On another elevator ride, this one at the Park Hyatt in Beijing in the express elevator from the ground floor to the 61st floor lobby, one fellow (who clearly was not in complete control of his bowels) delivered a paint peeler that made the most noxious elevator smoker seem like a Samaritan by comparison. I felt bad for the guy, but I did go straight to the loo after disembarking, checking to make sure that I wasn’t carrying the scent with me into a client meeting.

I’ve also been on a couple of rides when it seemed like the perp had floated an air biscuit immediately prior to disembarking, thus leaving the rest of us frantically pressing our floor buttons, hoping to speed the car on its way. This, I have found, happens most often in office buildings, usually after lunch.

So yes, please don’t smoke, jump, loiter, futz with the buttons, or mess with the door, keep your sprogs under control, and don’t damage your elevator. But most important, let passengers off first: you have no idea what we might be running from.

 

Responsum ad Comment: The Finger on the Pulse

A reader asks, in relation to my no longer living in China full time:

do you feel like you are out of touch with the zeitgeist?

Responsum:

Great question.

My mentor and former employer Jeanne-Marie Claydon Gescher once said to me that she believed the shelf-life of a China hand away from China to be somewhere between about 45 and 90 days. In my experience, this is pretty close to the mark.

Since moving my family to the US and moving myself into a frequent flyer program, I have made I make sure that my periods away never get as long as three months, and I am usually “in-country” about 1/3 of my time. When I am not physically in China, I am mentally there. My work is all China-focused, and I spend half of my workday in China time, talking to people in China, going through WeChat, and operating as though I were there virtually. It makes for a bloody long workday, and I still feel culture shock when I step out of my office and into California, but there you are.

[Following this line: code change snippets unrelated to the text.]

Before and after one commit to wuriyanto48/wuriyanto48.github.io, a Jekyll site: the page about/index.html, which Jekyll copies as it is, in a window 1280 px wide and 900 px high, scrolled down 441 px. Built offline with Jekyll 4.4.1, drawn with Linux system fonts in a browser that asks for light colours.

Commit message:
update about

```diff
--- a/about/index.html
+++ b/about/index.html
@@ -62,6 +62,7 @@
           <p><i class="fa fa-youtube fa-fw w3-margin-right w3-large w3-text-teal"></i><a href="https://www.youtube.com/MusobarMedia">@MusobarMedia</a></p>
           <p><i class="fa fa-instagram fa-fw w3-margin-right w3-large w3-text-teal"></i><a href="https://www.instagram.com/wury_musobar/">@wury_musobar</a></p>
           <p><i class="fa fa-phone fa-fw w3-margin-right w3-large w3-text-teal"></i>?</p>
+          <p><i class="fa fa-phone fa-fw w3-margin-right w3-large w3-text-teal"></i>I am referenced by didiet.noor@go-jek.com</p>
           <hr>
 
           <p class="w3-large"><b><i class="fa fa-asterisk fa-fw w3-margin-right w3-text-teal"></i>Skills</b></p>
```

What has changed is my perspective, my lens. When I was living in China, I was walking through life with a massive 500mm telephoto lens that was able to see everything in detail, albeit with a focus that just saw China. Today, I’ve lost that massive telephoto lens, but what I swapped it for is a 10mm-300mm lens that allows me a reasonable degree of detail, but a much wider perspective that permits me to see China in the context of the wider world, and vice-versa. I have swapped a level of detail for context, and that’s worked out pretty well.

 

 

Responsum ad Comment: China and Nostalgia

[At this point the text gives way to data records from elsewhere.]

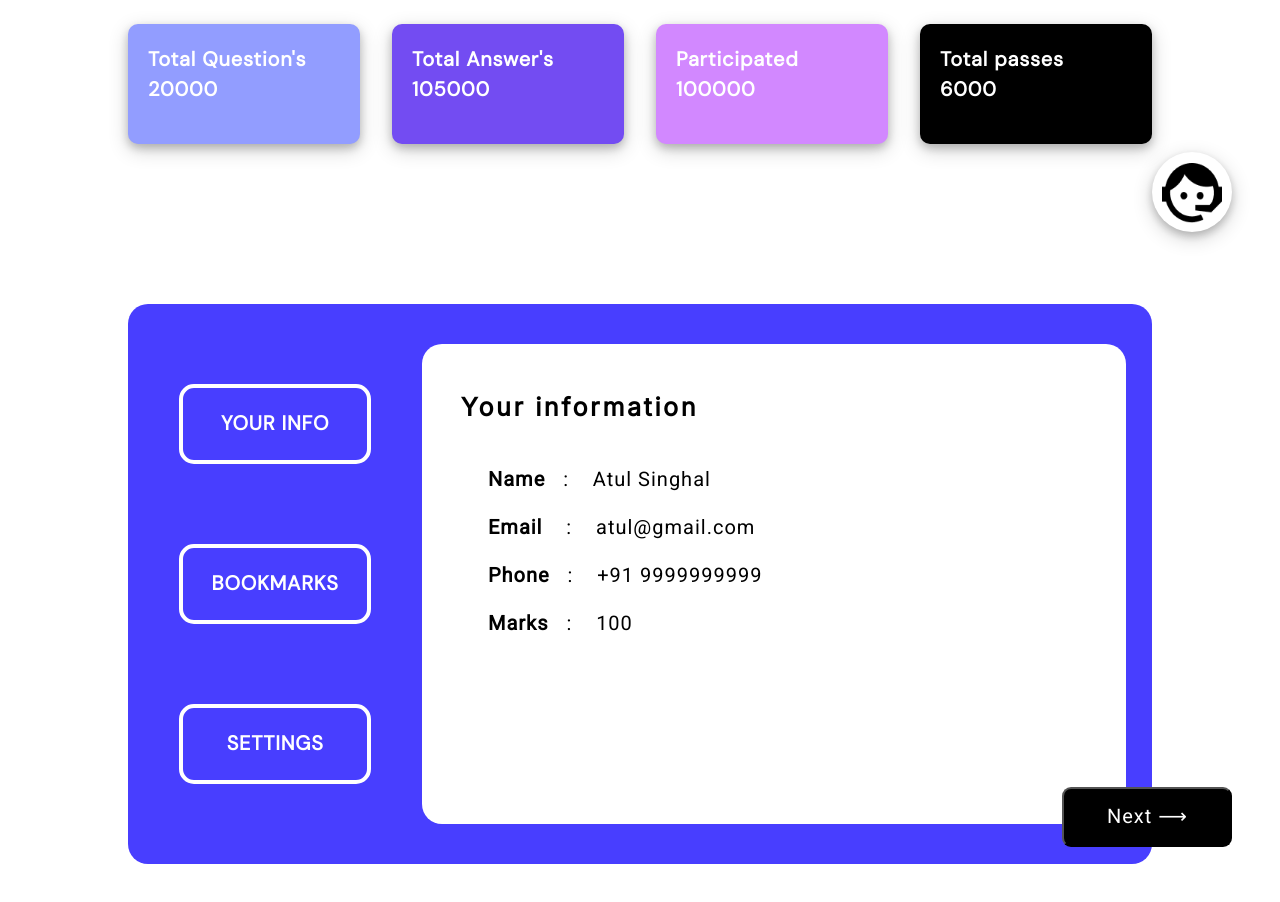
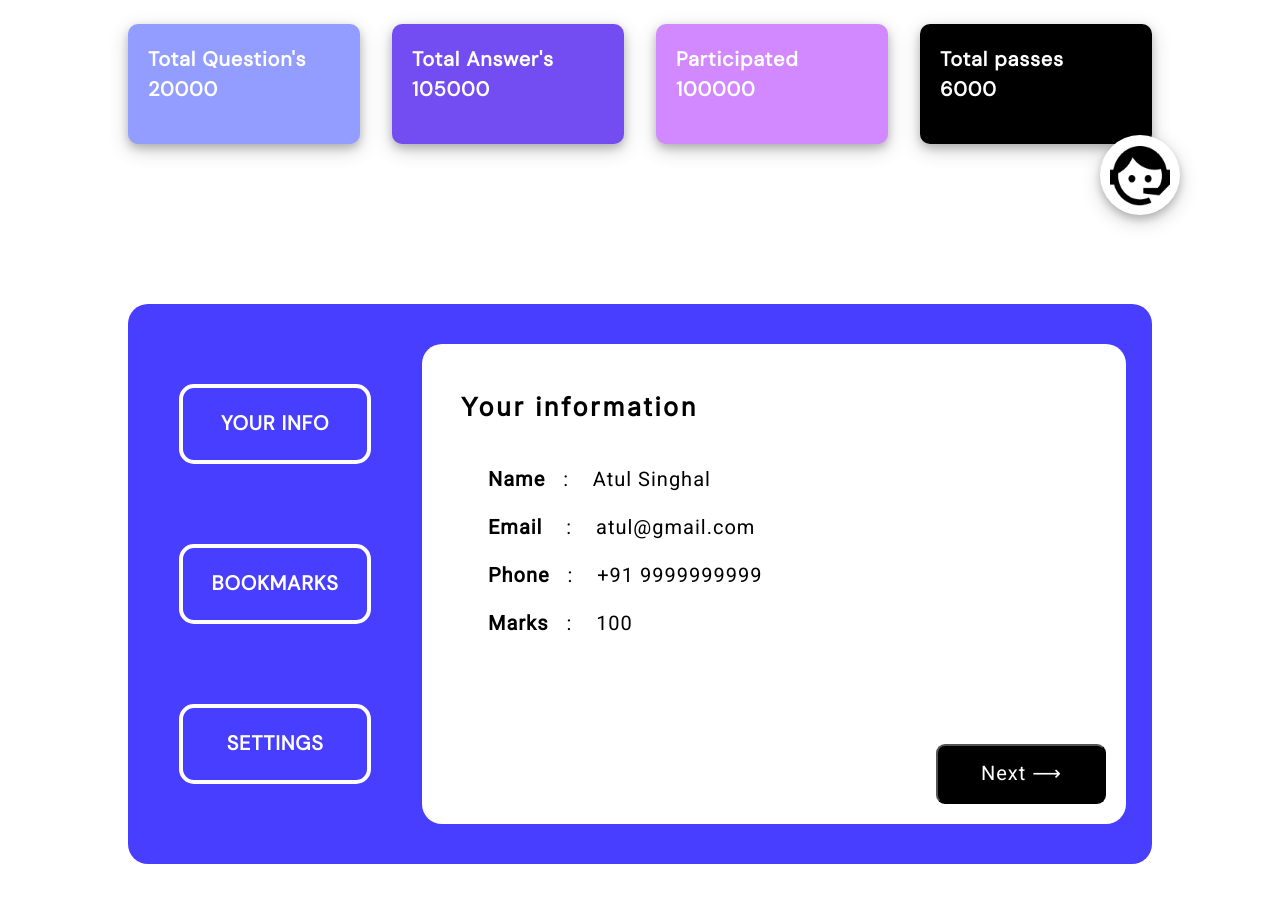
Before and after one commit to utsav-shrma/Dappr, a plain HTML site: page index.html in a window 1280 px wide. Shown: the part 580-1482 px from the top of the page. Drawn offline with Linux system fonts and the light colour scheme; a web font is replaced by a local one.

Commit message:
Added relative positioning

```diff
--- a/css/stylesheet.css
+++ b/css/stylesheet.css
@@ -5,6 +5,7 @@
             padding: 0%;
             top: 0;
             left: 0;
+            position: relative;
         }
 
 
@@ -39,8 +40,9 @@
         border-radius: 50%;
         border-style: none;
         border-color: white;
-        margin-left: 90vw;
-        margin-top: 43vh;
+        bottom: 5px;
+        right: 100px;
+        z-index: 999;
         box-shadow: 0 4px 8px 0 rgba(0, 0, 0, 0.2), 0 6px 20px 0 rgba(0, 0, 0, 0.19);
      }
 
@@ -132,7 +134,7 @@
             flex-direction: column;
             justify-content: space-between;
             align-items: center;
-            margin-top: -30vh;  /* try float rpoperty after removing this */
+            margin-top: -30vh;
             /* background-color: black; */
 
         }
@@ -170,7 +172,7 @@
             height: 48.5vh;
             padding-left: 1.5vw;
             padding-top: 1vh;
-            padding-right: 10vw;
+            padding-right: 10px;
             /* box-shadow: 0 4px 8px 0 rgba(0, 0, 0, 0.2), 0 6px 20px 0 rgba(0, 0, 0, 0.19); */
 
 
@@ -277,7 +279,7 @@
             letter-spacing: 0.04em;
             text-align: center;
 
-            /* why box are not centering vertically */
+
 
 
         }
@@ -291,6 +293,7 @@
 
 
         #form-info{
+            position: relative;
             /* background-color: yellow; */
             width: 55vw;
             height: 60vh;
@@ -330,6 +333,7 @@
             background-color: black;
             color: white;
             width: 170px;
+            position: absolute;
             height: 60px;
             font-family: Roboto;
             font-size: 20px;
@@ -337,8 +341,9 @@
             line-height: 35px;
             letter-spacing: 0.05em;
             text-align: center;
-            margin-top: 15vh;
-            margin-left: 50vw;
+            /* Position the button absolutely within the container */
+            bottom: 20px; /* Distance from the bottom edge of the container */
+            right: 20px;
             border-radius: 9px;
 
 
```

A reader asks, in relation to my time in China:

“do you yearn for what was?”

Which I take to mean: do I yearn for China as it was when I lived there?

Responsum:

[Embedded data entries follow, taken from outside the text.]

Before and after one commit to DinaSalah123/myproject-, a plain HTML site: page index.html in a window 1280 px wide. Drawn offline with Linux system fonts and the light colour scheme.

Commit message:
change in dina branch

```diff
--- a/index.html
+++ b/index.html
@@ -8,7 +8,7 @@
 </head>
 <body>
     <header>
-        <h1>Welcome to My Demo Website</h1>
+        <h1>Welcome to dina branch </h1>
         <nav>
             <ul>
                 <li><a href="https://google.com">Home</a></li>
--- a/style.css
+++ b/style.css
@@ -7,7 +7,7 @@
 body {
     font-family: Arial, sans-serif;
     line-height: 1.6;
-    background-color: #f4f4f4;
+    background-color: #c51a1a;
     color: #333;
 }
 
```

I am grateful for having lived through a remarkable time in China, and for having the opportunity to live there during a slower time when the people and the atmosphere were suffused with the essence of China’s history, when optimism in the face of backwardness was the motive source of power, and when people from overseas were valued for what they might offer China’s journey into the future.

That was the China I fell in love with as a young man.

But do I yearn for what was?

Not at all: not when I land in Beijing, walk the streets of Wudaokou, or drive past the places we used to live. The years we spent there and what China was at the time still exist in our memories, and that’s where they belong.

As an historian of sorts, I have learned to distrust nostalgia. It obscures history, enwrapping it in a pink fog of selective memory. As Billy Joel once wrote, “the good old days weren’t always good, and tomorrow ain’t as bad as it seems.” I am too happy for China’s progress and what it has meant to the lives of my friends, my family, and my colleagues to wish we were all back in the 1980s or 1990s.

It is right that now, today, China is a faster place: that its people are suffused with the possibilities of China’s future; that belief in themselves and their own culture should be the motive source of China’s power; and that people from overseas are welcome but seen in the light of their individual character and behavior rather than their provenance. China is a nation that has stood up, and until or unless she by hostile action makes herself my enemy, I could never wish her to be less.